The mistrust that Haig had of the so-called “New Armies” showed itself in the orders to the troops to keep uniformed lines and to march towards the enemy across no-man’s land. This, with the failure of the artillery bombardment to dislodge much of the German wire, or to destroy their machine-gun posts, led to one of the biggest slaughters in military history.
When the attack began the Germans dragged themselves out of their dugouts, manned their posts and destroyed the oncoming waves of British infantry.
There were also other factors, which contributed to the failure of the Battle of the Somme:
1) The Night before the initial attack men were sent into No-man;s land to cut holes in the Allied barbed wire to allow troops to pass through the next day. After they had done this they then proceeded to tape the gaps, which allowed the troops to see where the gaps were. But this also allowed the Germans to see where they were coming from, so when the battle started they got up from the trenches and aimed their machine guns at the holes and the proceeded to ;mow down; the incoming Allied troops.
2) Secondly, the five-day artillery bombardment had no affect on the barbed wire except for making it a larger deadlier mess. This was because the shells threw the wire into the air and then made it tangled which made it even more difficult for the Allied troops to advance towards the German Trenches.

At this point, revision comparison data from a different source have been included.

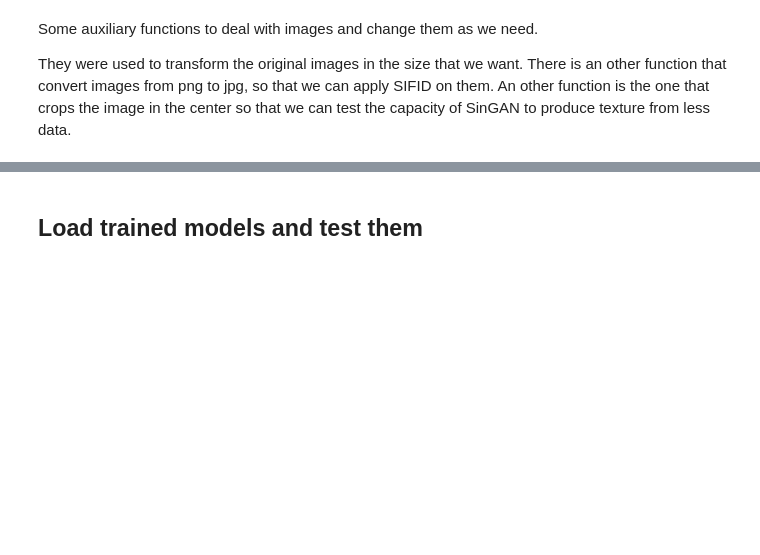
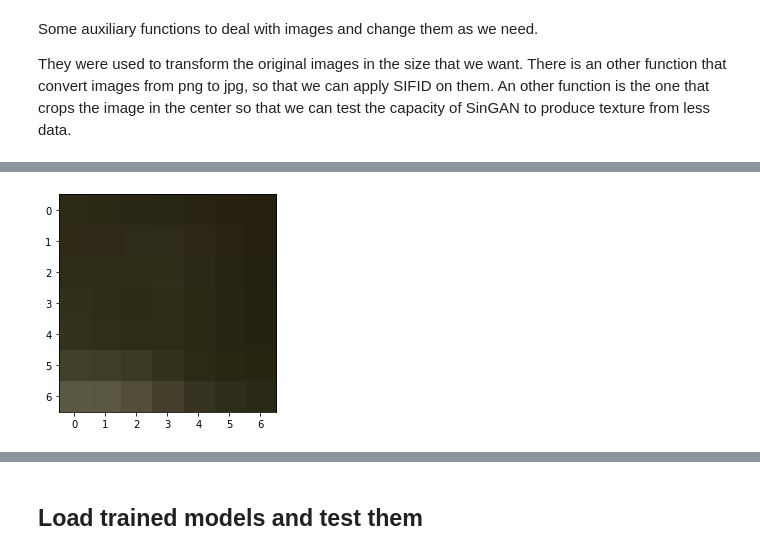
Before and after one commit to aliciafmachado/texture_singan, a Jupyter notebook: SinGAN_Alicia.ipynb, the cells around one changed output, grey strips where cells are left out. Drawn from its saved outputs; the diff is of its cells as text; code cells hidden in the pictures; blank space fills up the shorter version.

```diff
--- a/SinGAN_Alicia.ipynb
+++ b/SinGAN_Alicia.ipynb
@@ -119,0 +178,5 @@ Cropped image!
+# %%
+plt.imshow(patch_other)
+plt.show()
+# %% [output]
+[figure, added]
```
Also changed, not shown: parts of 12 cells of this notebook.
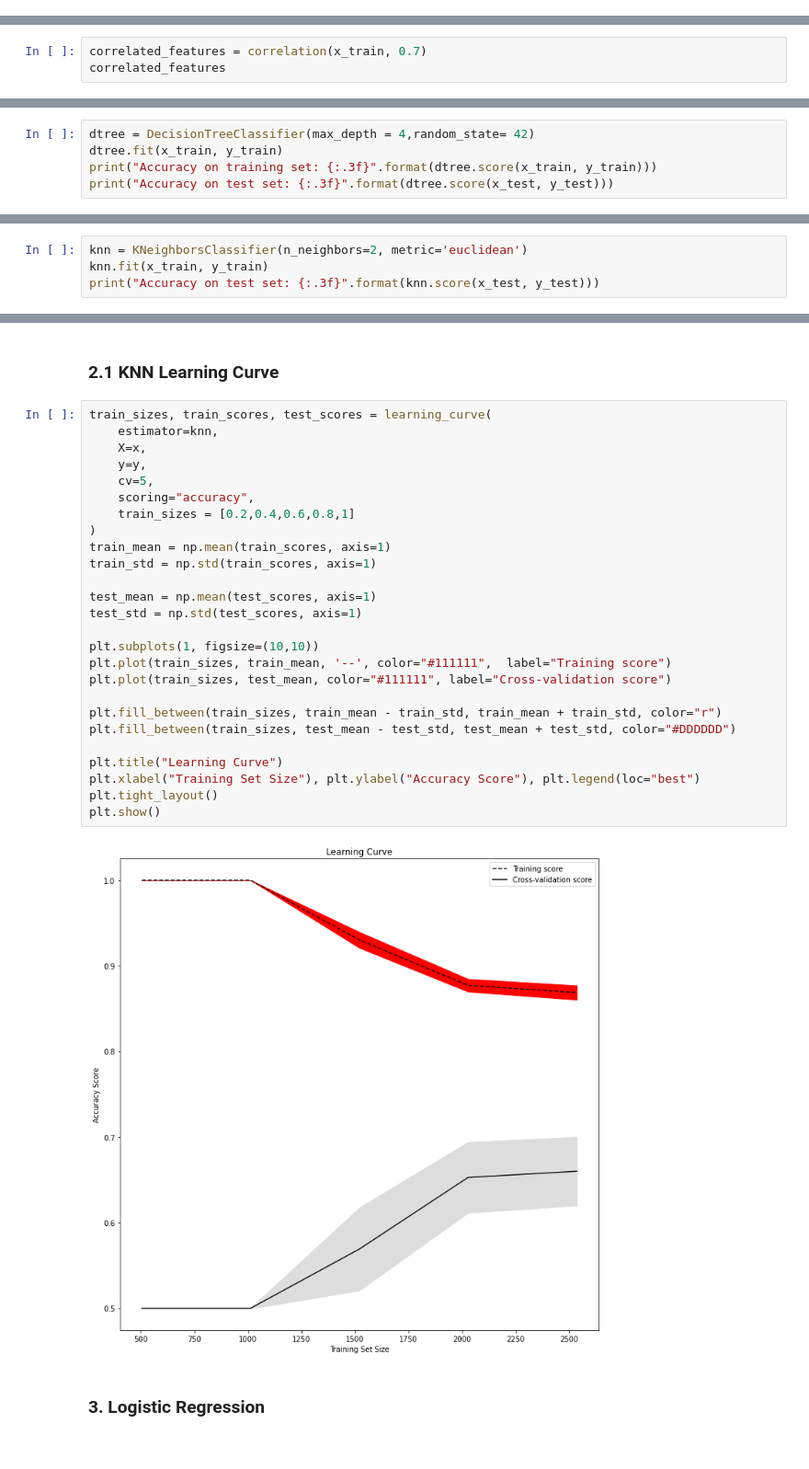
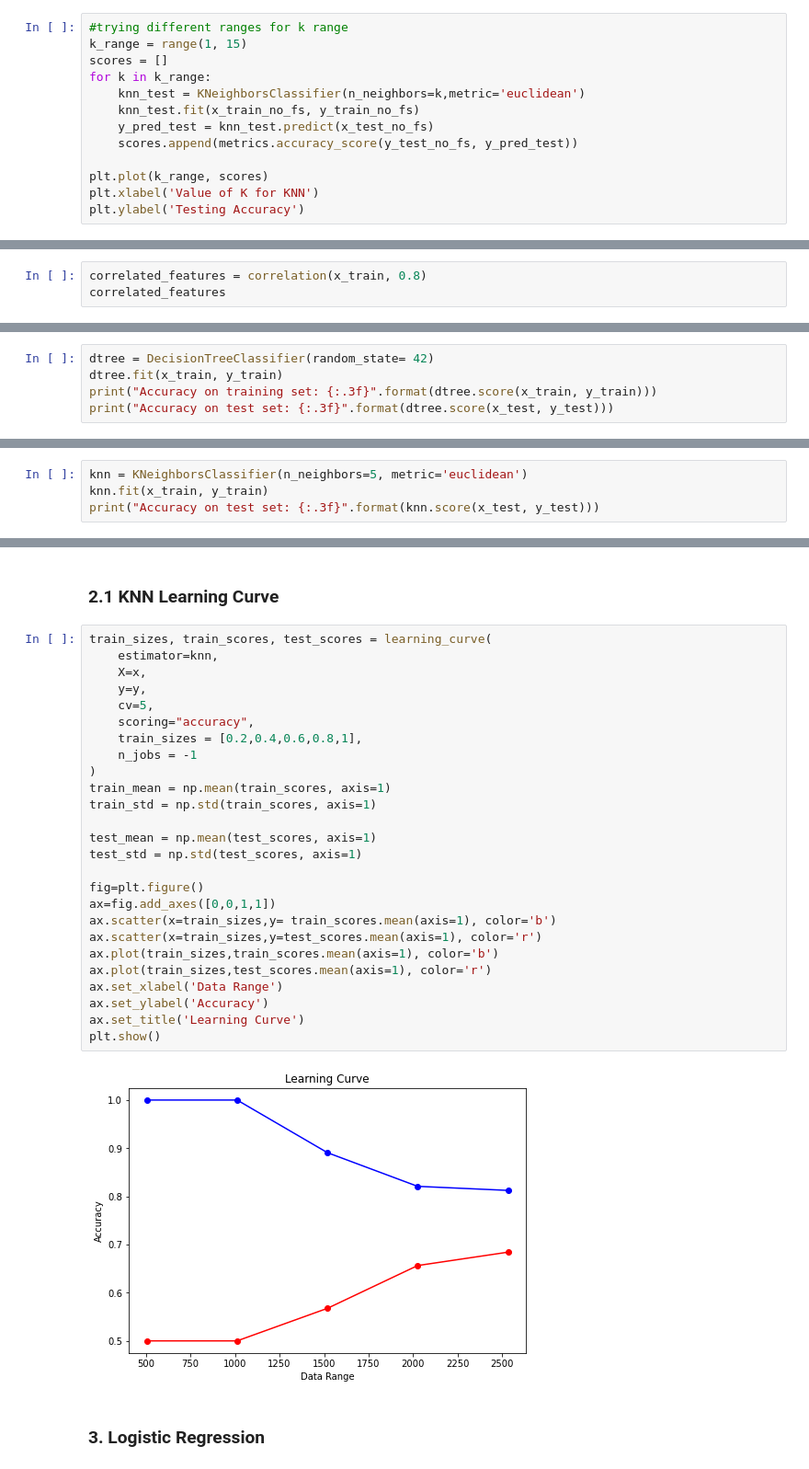
Before and after one commit to Popusa/gender-voice-classification, a Jupyter notebook: gender-voice-classification.ipynb, the cells around one changed output, grey strips where cells are left out. Shown at 92% size. Saved outputs shown, nothing was run; the diff lists cells and outputs as text.

```diff
--- a/gender-voice-classification.ipynb
+++ b/gender-voice-classification.ipynb
@@ -244,0 +304,13 @@ sns.FacetGrid(df, hue="label", size=5).map(plt.scatter, "meanfun", "meanfreq").a
+# %%
+#trying different ranges for k range
+k_range = range(1, 15)
+scores = []
+for k in k_range:
+    knn_test = KNeighborsClassifier(n_neighbors=k,metric='euclidean')
+    knn_test.fit(x_train_no_fs, y_train_no_fs)
+    y_pred_test = knn_test.predict(x_test_no_fs)
+    scores.append(metrics.accuracy_score(y_test_no_fs, y_pred_test))
+
+plt.plot(k_range, scores)
+plt.xlabel('Value of K for KNN')
+plt.ylabel('Testing Accuracy')
@@ -301,6 +561,6 @@ def correlation(dataset, threshold):
                 col_corr.add(colname)
     return col_corr
 # %%
-correlated_features = correlation(x_train, 0.7)
+correlated_features = correlation(x_train, 0.8)
 correlated_features
 # %% [output]
@@ -332,5 +582,5 @@ from sklearn.tree import DecisionTreeClassifier
 # %%
-dtree = DecisionTreeClassifier(max_depth = 4,random_state= 42)
+dtree = DecisionTreeClassifier(random_state= 42)
 dtree.fit(x_train, y_train)
 print("Accuracy on training set: {:.3f}".format(dtree.score(x_train, y_train)))
 print("Accuracy on test set: {:.3f}".format(dtree.score(x_test, y_test)))
@@ -395,5 +642,5 @@ The best K value is 3
 # %%
-knn = KNeighborsClassifier(n_neighbors=2, metric='euclidean')
+knn = KNeighborsClassifier(n_neighbors=5, metric='euclidean')
 knn.fit(x_train, y_train)
 print("Accuracy on test set: {:.3f}".format(knn.score(x_test, y_test)))
 # %% [output]
@@ -403,30 +650,30 @@ Accuracy on test set: 0.728
 # %%
 train_sizes, train_scores, test_scores = learning_curve(
     estimator=knn,
     X=x,
     y=y,
     cv=5,
     scoring="accuracy",
-    train_sizes = [0.2,0.4,0.6,0.8,1]
+    train_sizes = [0.2,0.4,0.6,0.8,1],
+    n_jobs = -1
 )
 train_mean = np.mean(train_scores, axis=1)
 train_std = np.std(train_scores, axis=1)
 
 test_mean = np.mean(test_scores, axis=1)
 test_std = np.std(test_scores, axis=1)
 
-plt.subplots(1, figsize=(10,10))
-plt.plot(train_sizes, train_mean, '--', color="#111111",  label="Training score")
-plt.plot(train_sizes, test_mean, color="#111111", label="Cross-validation score")
-
-plt.fill_between(train_sizes, train_mean - train_std, train_mean + train_std, color="r")
-plt.fill_between(train_sizes, test_mean - test_std, test_mean + test_std, color="#DDDDDD")
-
-plt.title("Learning Curve")
-plt.xlabel("Training Set Size"), plt.ylabel("Accuracy Score"), plt.legend(loc="best")
-plt.tight_layout()
+fig=plt.figure()
+ax=fig.add_axes([0,0,1,1])
+ax.scatter(x=train_sizes,y= train_scores.mean(axis=1), color='b')
+ax.scatter(x=train_sizes,y=test_scores.mean(axis=1), color='r')
+ax.plot(train_sizes,train_scores.mean(axis=1), color='b')
+ax.plot(train_sizes,test_scores.mean(axis=1), color='r')
+ax.set_xlabel('Data Range')
+ax.set_ylabel('Accuracy')
+ax.set_title('Learning Curve')
 plt.show()
 # %% [output]
-[figure, old version]
+[figure, new version]
 # %% [markdown]
 ### 3. Logistic Regression
```
Also changed, not shown: parts of 107 cells of this notebook.
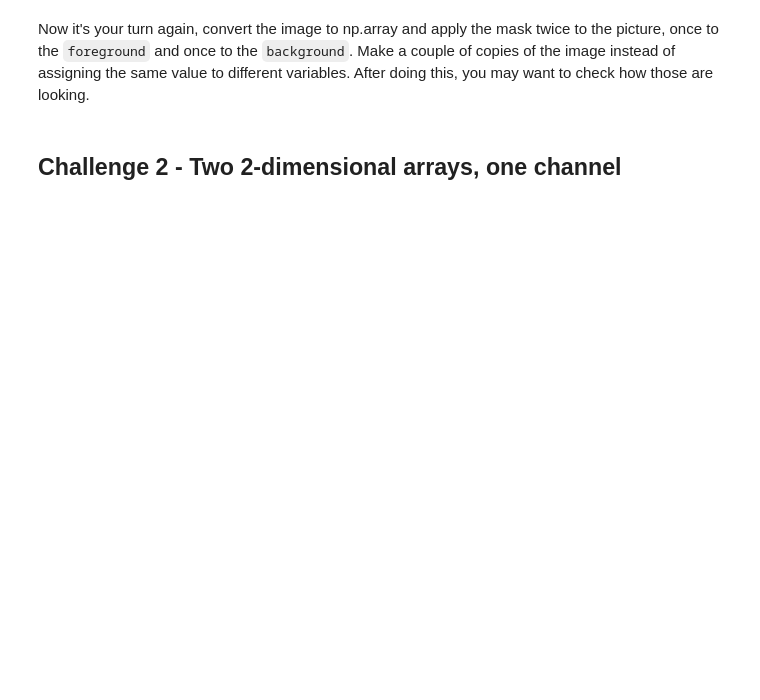
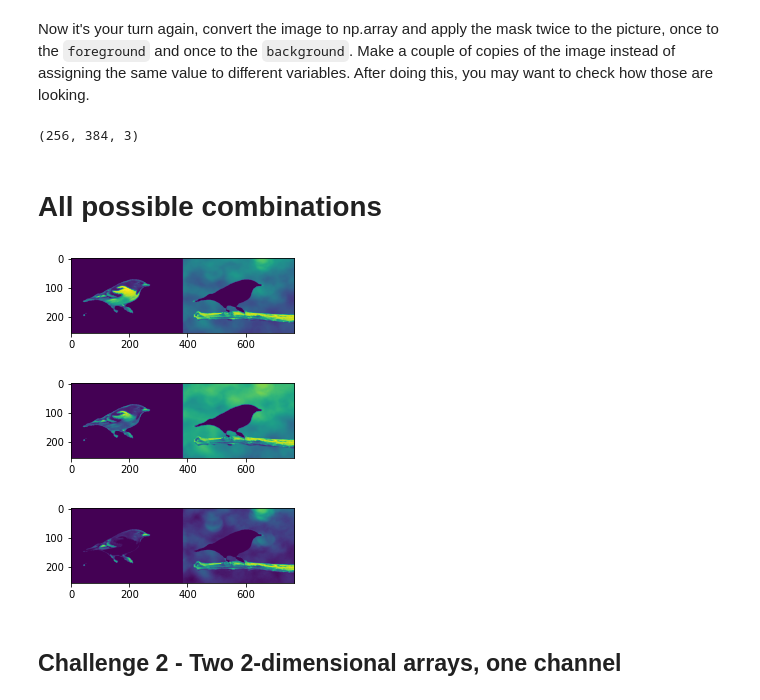
Before and after one commit to rihp/lab-image-segmentation, a Jupyter notebook: main.ipynb, the cells around one changed output. Saved outputs shown, nothing was run; the diff lists cells and outputs as text; code cells hidden in the pictures; blank space fills up the shorter version.

```diff
--- a/main.ipynb
+++ b/main.ipynb
@@ -82,3 +259,26 @@ Now it's your turn again, convert the image to np.array and apply the mask twice
+# %%
+# Your code here
+thumb_arr = np.array(thumb)
+print(thumb_arr.shape)
+
+rgb_msks= {}
+# Saving each layer in a dict
+for l in range(3):
+    rgb_msks[f'foreground_mask{l}'] = thumb_arr[:,:,l]* foreground_mask
+    rgb_msks[f'background_mask{l}'] = thumb_arr[:,:,l]* background_mask
+# %% [output]
+(256, 384, 3)
+# %% [markdown]
+# All possible combinations
+# %%
+for l in range(3):
+    plt.figure(figsize=(4,8))
+    plt.imshow(np.concatenate((rgb_msks[f'foreground_mask{l}'],
+                              rgb_msks[f'background_mask{l}']), axis=1))
+# %% [output]
+[figure, added]
+[figure, added]
+[figure, added]
 # %% [markdown]
 ## Challenge 2 - Two 2-dimensional arrays, one channel
 # %% [markdown]
```
Also changed, not shown: parts of 21 cells of this notebook, 1 other file.
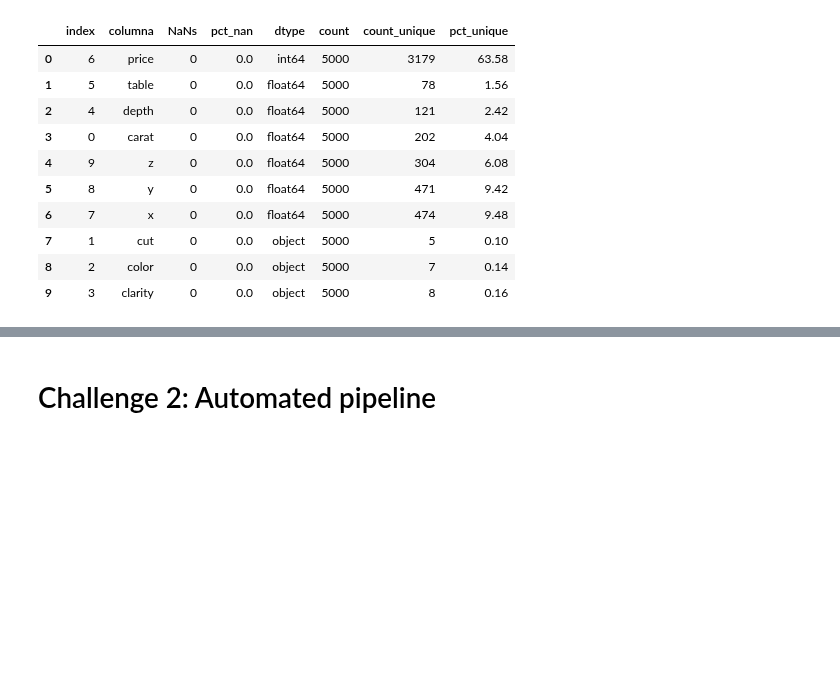
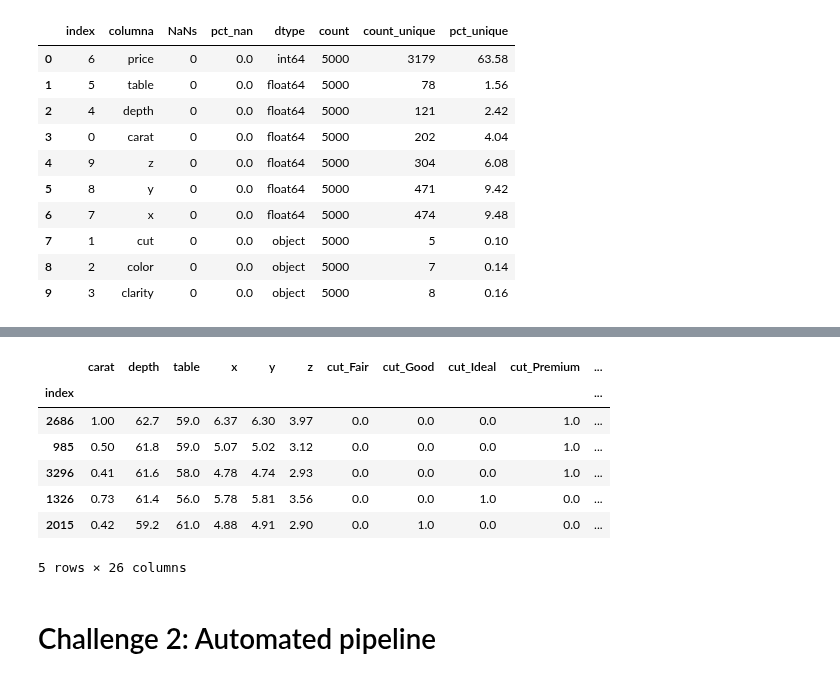
Before and after one commit to jackonedev/xtream-ai-assignment-engineer, a Jupyter notebook: assigment.ipynb, the cells around one changed output, grey strips where cells are left out. Cells and saved outputs as stored; diff of their text form; code cells hidden in the pictures; blank space fills up the shorter version.

```diff
--- a/assigment.ipynb
+++ b/assigment.ipynb
@@ -45 +63,34 @@ data_info(df, sorted=True)
+# %%
+# FEATURE ENGINEERING
+one_hot_encoder = OneHotEncoder(sparse_output=False)
+one_hot_encoder.fit(X_train[categorical_features]);
+# %%
+X_train = pd.concat(
+    [
+        X_train.drop(columns=categorical_features).reset_index(),
+        build_features(one_hot_encoder, X_train, categorical_features)
+    ], axis=1).set_index('index')
+
+X_val = pd.concat(
+    [
+        X_val.drop(columns=categorical_features).reset_index(),
+        build_features(one_hot_encoder, X_val, categorical_features)
+    ], axis=1).set_index('index')
+
+X_test = pd.concat(
+    [
+        X_test.drop(columns=categorical_features).reset_index(),
+        build_features(one_hot_encoder, X_test, categorical_features)
+    ], axis=1).set_index('index')
+# %%
+X_train.head()
+# %% [output]
+|  | carat | depth | table | x | y | z | cut_Fair | cut_Good | cut_Ideal | cut_Premium | ... |
+| index |  |  |  |  |  |  |  |  |  |  | ... |
+| 2686 | 1.00 | 62.7 | 59.0 | 6.37 | 6.30 | 3.97 | 0.0 | 0.0 | 0.0 | 1.0 | ... |
+| 985 | 0.50 | 61.8 | 59.0 | 5.07 | 5.02 | 3.12 | 0.0 | 0.0 | 0.0 | 1.0 | ... |
+| 3296 | 0.41 | 61.6 | 58.0 | 4.78 | 4.74 | 2.93 | 0.0 | 0.0 | 0.0 | 1.0 | ... |
+| 1326 | 0.73 | 61.4 | 56.0 | 5.78 | 5.81 | 3.56 | 0.0 | 0.0 | 1.0 | 0.0 | ... |
+| 2015 | 0.42 | 59.2 | 61.0 | 4.88 | 4.91 | 2.90 | 0.0 | 1.0 | 0.0 | 0.0 | ... |
+5 rows × 26 columns
 # %%
```
Also changed, not shown: parts of 6 cells of this notebook.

3) Before the initial attack the Allies started stockpiling supplies and men behind the lines to prepare for the upcoming major attack. The Germans then found out about the attack because of reconnaissance planes who spotted the additi